The two leaders also witnessed signing of two memorandums of understanding (MoUs) on the field of Development of the 400KV Masaka-Mutukula-Kyaka-Nyakanazi-Mwanza electricity transmission line, and another on Defence and Security
Kampala. Tanzania has agreed to cut a road toll by about 71 percent on the Uganda-bound cargo trucks as part of the consensus reached during the meeting of leaders of the two countries.
From mid-last year, Tanzania government charged $500 on Ugandan cargo trucks as fees collected for road repairs and maintenance.
Kampala immediately protested and filed a complaint with the East African Community (EAC) Council of Ministers accusing Dodoma of breaching the Common Market Protocol by imposing different road user charges to partner states in the same trading bloc. The Common Market is one of the pillars of the seven member regional bloc.
However, starting next financial year, which kicks-off this July, Tanzania will charge $10 per 100km on the cargo trucks plying the 1,485km Mutukula-Dar es Salaam route.
The $10 translates into about $144 for the distance, down from the $500.
While Dodoma had increased the levy on Uganda-bound cargo trucks, it maintained that of $152 charged on Rwanda-bound cargo trucks. Tanzania serves as gateway to the sea to its landlocked neighbours Uganda, Burundi, Rwanda, Democratic Republic of Congo, Zambia and Malawi, mainly through the Dar es Salaam port.
The anticipated $144 levy, according to diplomatic sources, is the flat rate across the Common Market for Eastern and Southern Africa (Comesa) regional bloc. Comesa is a 21-member free trade area stretching from Tunisia in North Africa to Eswatini in Southern Africa.
Tanzania President Samia Suluhu Hassan arrived in Uganda on Tuesday for a two-day visit that saw holding bilateral exchanges with her host President Yoweri Museveni.
Tanzania, according to a joint communique issued by the presidency, also made U-turn on its 2019 ban on sugar imports from Uganda. The move will plug Tanzania’s 10,000 tonnes production gap.
The two principals further directed their relevant ministers to meet and thrash out details of removing outstanding non-tariff barriers to allow the smooth flow of trade between the two countries.
The two states enjoy warm and cordial historical bilateral relations dating back to the 1960s, and recent Bank of Uganda statistics showed that the latter was Uganda’s biggest source of imports in the region valued at $149 million overtaking Kenya which hauled in a paltry $71 million.

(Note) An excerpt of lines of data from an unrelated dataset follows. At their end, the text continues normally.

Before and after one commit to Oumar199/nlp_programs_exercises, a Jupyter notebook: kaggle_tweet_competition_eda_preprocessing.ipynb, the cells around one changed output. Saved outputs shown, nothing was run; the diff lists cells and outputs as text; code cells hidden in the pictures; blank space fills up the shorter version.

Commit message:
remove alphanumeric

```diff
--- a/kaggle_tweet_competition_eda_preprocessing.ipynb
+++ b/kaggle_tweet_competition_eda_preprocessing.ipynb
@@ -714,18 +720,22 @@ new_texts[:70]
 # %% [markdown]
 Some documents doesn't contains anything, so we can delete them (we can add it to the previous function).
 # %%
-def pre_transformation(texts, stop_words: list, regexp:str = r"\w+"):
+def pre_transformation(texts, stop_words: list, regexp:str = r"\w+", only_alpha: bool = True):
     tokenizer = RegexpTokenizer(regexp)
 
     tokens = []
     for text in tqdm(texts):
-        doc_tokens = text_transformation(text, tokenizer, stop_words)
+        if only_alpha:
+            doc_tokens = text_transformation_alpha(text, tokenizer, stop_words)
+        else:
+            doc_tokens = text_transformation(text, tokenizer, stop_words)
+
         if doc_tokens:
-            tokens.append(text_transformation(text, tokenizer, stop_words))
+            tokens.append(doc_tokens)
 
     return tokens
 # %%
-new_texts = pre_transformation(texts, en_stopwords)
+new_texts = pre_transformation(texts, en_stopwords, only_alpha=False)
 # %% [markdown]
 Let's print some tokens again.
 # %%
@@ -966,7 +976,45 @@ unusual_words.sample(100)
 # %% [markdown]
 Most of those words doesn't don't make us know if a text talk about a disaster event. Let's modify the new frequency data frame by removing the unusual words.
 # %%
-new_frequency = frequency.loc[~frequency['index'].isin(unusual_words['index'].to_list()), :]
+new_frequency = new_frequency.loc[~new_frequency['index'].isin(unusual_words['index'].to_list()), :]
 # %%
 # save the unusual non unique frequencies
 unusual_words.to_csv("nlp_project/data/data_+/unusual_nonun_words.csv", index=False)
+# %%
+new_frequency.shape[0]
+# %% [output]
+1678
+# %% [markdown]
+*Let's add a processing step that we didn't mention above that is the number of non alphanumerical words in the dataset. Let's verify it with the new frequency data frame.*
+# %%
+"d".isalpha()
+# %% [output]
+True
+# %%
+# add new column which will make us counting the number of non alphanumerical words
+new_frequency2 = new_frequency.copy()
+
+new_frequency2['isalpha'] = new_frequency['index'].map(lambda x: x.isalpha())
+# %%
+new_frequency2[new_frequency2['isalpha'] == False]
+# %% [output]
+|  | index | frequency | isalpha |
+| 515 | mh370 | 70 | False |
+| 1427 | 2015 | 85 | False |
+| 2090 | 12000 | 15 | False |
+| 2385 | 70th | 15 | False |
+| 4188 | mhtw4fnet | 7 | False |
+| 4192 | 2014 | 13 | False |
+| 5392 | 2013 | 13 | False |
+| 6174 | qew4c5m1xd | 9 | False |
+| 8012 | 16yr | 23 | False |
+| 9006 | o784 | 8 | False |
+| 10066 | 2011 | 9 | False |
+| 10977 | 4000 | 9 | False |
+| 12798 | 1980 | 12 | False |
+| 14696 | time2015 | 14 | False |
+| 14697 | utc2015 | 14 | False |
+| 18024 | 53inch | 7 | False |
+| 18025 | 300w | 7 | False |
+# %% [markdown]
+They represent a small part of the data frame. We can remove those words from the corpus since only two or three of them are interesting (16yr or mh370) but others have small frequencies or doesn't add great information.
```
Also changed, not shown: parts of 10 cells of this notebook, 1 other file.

The two leaders also witnessed signing of two memorandums of understanding (MoUs) on the field of Development of the 400KV Masaka-Mutukula-Kyaka-Nyakanazi-Mwanza electricity transmission line, and another on Defence and Security Cooperation.
Last week, the two governments inked a separate MoU to provide security to the proposed 1,443km East African Crude Oil Pipeline (EACOP) that will transport Uganda’s crude oil from the oil fields in mid-western Uganda to the international market via Tanzania’s Indian Ocean Tanga Port.
“We’re satisfied with the political stability that our country enjoy and discussed peace and security so that the entire East Africa continues to be stable,” said President Hassan.
President Museveni, who was in Tanzania last November for a three-day state visit, thanked his counterpart for reciprocating. “You are most welcome to Uganda. We are very happy to receive President Suluhu here and she has come with a very powerful delegation.”
Buying Uganda’s ARVs
In another development, Tanzania will start importing the anti-retroviral (ARVs) drugs from Uganda in the fight against HIV-Aids.
President Hassan, during day one of her visit to Uganda, agreed with President Museveni that Uganda would supply her country with the drugs.
An agreement for the collaboration on the development of vaccines was also signed during the trip.
According to the United Nations Programme on HIV/AIDS (UNAIDS) report there are 1.7 million people living with HIV in Tanzania as of 2019.
HIV prevalence in Tanzania has steadily declined over the past decades from 7 percent in 2003 to 4.6 percent in 2018 in adults 15 -49 years.
Tanzania’s goal is to reach HIV epidemic control by 2030, with 95 percent of people living with the disease aware of their HIV status, 95 percent of those testing positive placed on continuous HIV treatment, and 95 percent of those on treatment reaching viral suppression.